WASHINGTON, Dec. 28 (Xinhua) -- The United States is edging dangerously close to the "fiscal cliff" as lawmakers and the White House show no signs of coming close to a deal.
At issue is whether House Republicans can hammer out an agreement with President Barack Obama on tax increases for higher earners and whether the president can deliver the spending cuts Republicans want.
The two sides have four days to hammer out a deal to avoid the sweeping tax hikes and spending cuts that are due to kick at year's end. Failure to do so will throw the United States back into recession, economists said.
Indeed, failure to reach a deal could mean the loss of nearly 300,000 federal jobs, according to a George Mason University study. Economists predict the loss of scores of private sector jobs should Congress and the White House fail to act.
Those who keep their jobs would still feel the sting. It was reported that a family earning 50,000 dollars to 75,000 dollars a year could see tax hikes of 2,400 dollars next year, and the Tax Policy Center found that nearly 90 percent of households would be impacted if a deal is not reached.
Scott Nystrom, associate economist at Regional Economic Models Inc., said going over the "fiscal cliff" would halt the economic recovery and trigger another recession, echoing similar statements from the non-partisan Congressional Budget Office.
"It would really set us back. It wouldn't look as bad as things were in '09 or '08, but it would be a setback, it would be an end to the recovery," he said, adding that the economy would shrink by about half a percentage point, a sharp drop from the already lukewarm 2 percent growth economists predict for next year.

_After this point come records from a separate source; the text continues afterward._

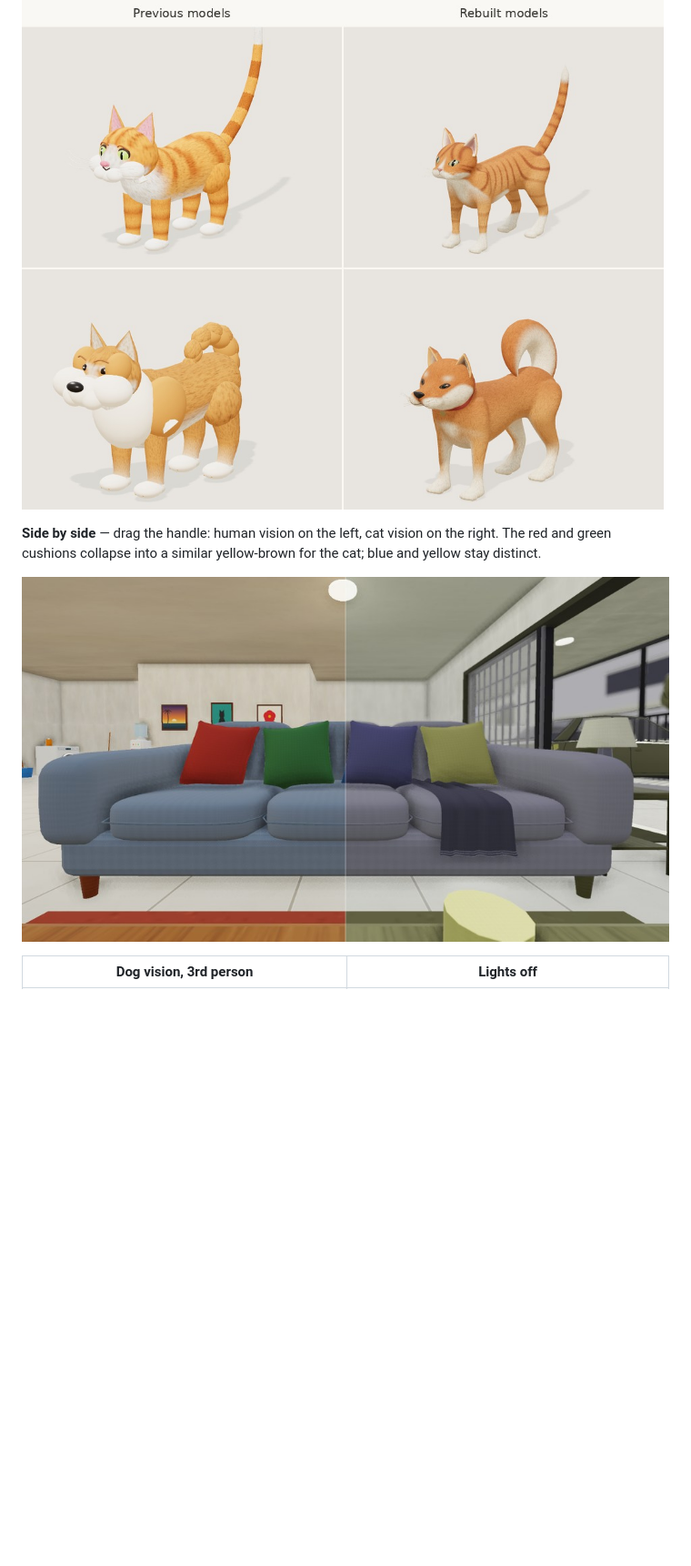
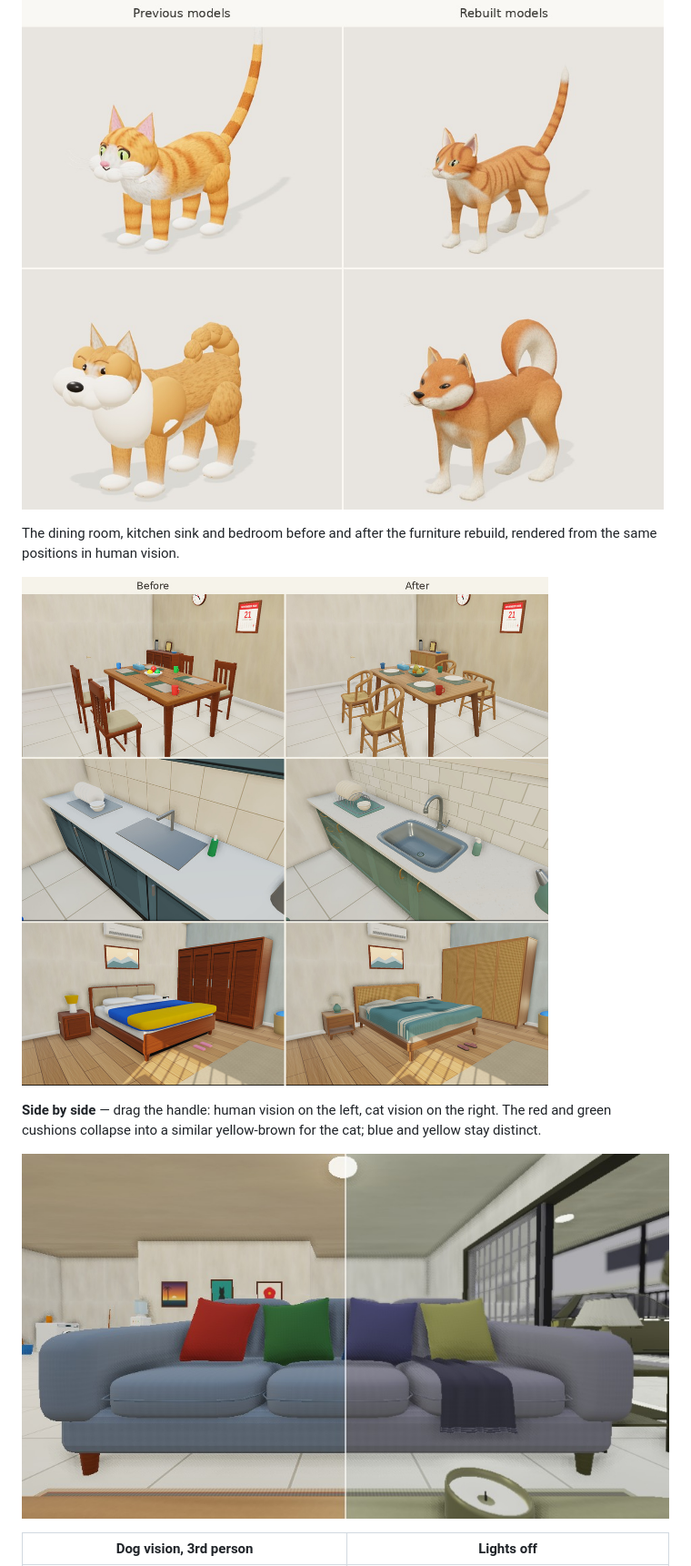
Before and after one commit to chengwq95/cat-dog-vision-simulator, a Markdown page: README.md, the part around the change. Shown at 91% size. Drawn GitHub-style; pictures changed too: docs/compare.jpg, docs/interiors.jpg (added); blank space fills up the shorter version.

Commit message:
Show the house interior rebuild in the in-game previews

```diff
--- a/README.md
+++ b/README.md
@@ -9,6 +9,10 @@ A static, single-page 3D toy for seeing the world the way a pet does. Walk aroun
 The orange-and-white tabby and Shiba Inu, before and after the model rebuild. Each row shows the same animal from the same camera angle.
 
 ![Previous and rebuilt 3D models of the cat and dog](docs/pet-models.jpg)
+
+The dining room, kitchen sink and bedroom before and after the furniture rebuild, rendered from the same positions in human vision.
+
+![Original and rebuilt dining set, sink and bed, with the original rooms on the left](docs/interiors.jpg)
 
 **Side by side** — drag the handle: human vision on the left, cat vision on the right. The red and green cushions collapse into a similar yellow-brown for the cat; blue and yellow stay distinct.
 
```
Also changed, not shown: docs/dog-kitchen.jpg, docs/night.jpg.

Whether or not the president hammers out a deal with lawmakers, fear of the "fiscal cliff" has already damaged the world's largest economy, as it continues to struggle toward recovery from the recession that ended in 2009.
The economy has been sliding over the last few months, not only because of the uncertainty that is typical in any election year, but also because of uneasiness over the "fiscal cliff," Nystrom said.
Some companies have put contracts on hold due to uncertainty, he said, and households are unsure what taxes they might have to pay next year, causing them to tighten their belts in an economy driven by consumer spending.
Obama held talks Friday afternoon with House Speaker John Boehner, a Republican, and House Minority Leader Nancy Pelosi, a Democrat, along with Senate Majority Leader Harry Reid, a Democrat, and Senate Minority Leader Mitch McConnell, a Republican, in a last-ditch effort to clinch a deal to avoid the "fiscal cliff."
The talks marked the first face-to-face meeting the president has had with any GOP leader in nearly two weeks. U.S. Congress is expected to continue to work on a deal over the weekend as the clock winds down to the end-of-year deadline.
Appearing Friday morning on NBC's "Today Show," Senate leaders expressed optimism, with Charles Schumer saying he was "hopeful there will be a deal that avoids the worst parts of the fiscal cliff, namely taxes going up on middle-class people."
He was referring to the roughly 2,000 dollars in additional taxes an average middle class family would have to pay if a deal falls though. "The odds are better than people think that there could be," he said.
GOP Senator John Thune on the same show expressed confidence that the two sides would reach an agreement. "I think in the end we'll get a deal," he said.
But Republican Senator Bob Corker, on Friday's "CBS This Morning," said Friday's meeting was "optics to make it look like we're doing something."
"I'm very surprised that the President has not laid out a very specific plan to deal with this," he said. "Candidly, Congress could have done the same. And I think the American people should be disgusted."
WASHINGTON, Dec. 28 (Xinhua) -- U.S. President Barack Obama Friday called on U.S. lawmakers to take "immediate action" to resolve the so-called "fiscal cliff" and spur the economic growth.
Obama struck an optimistic tone at a press conference at the White House after an hour-long meeting with congressional leaders, saying he had a "good and constructive" conversation with these key players in tackling the fiscal challenge. Full story
WASHINGTON, Dec. 28 (Xinhua) -- U.S. President Barack Obama discussed with top congressional leaders in the White House to find possible solutions to the so-called "fiscal cliff" on Friday afternoon, their last-ditch effort to avert the massive tax increases and steep government spending cuts starting on Jan. 1.
Obama hosted the bipartisan leadership of the Congress, including Senate Majority Leader Harry Reid, Senate Minority Leader Mitch McConnell, House Speaker John Boehner and House Minority Leader Nancy Pelosi, the White House said. Full story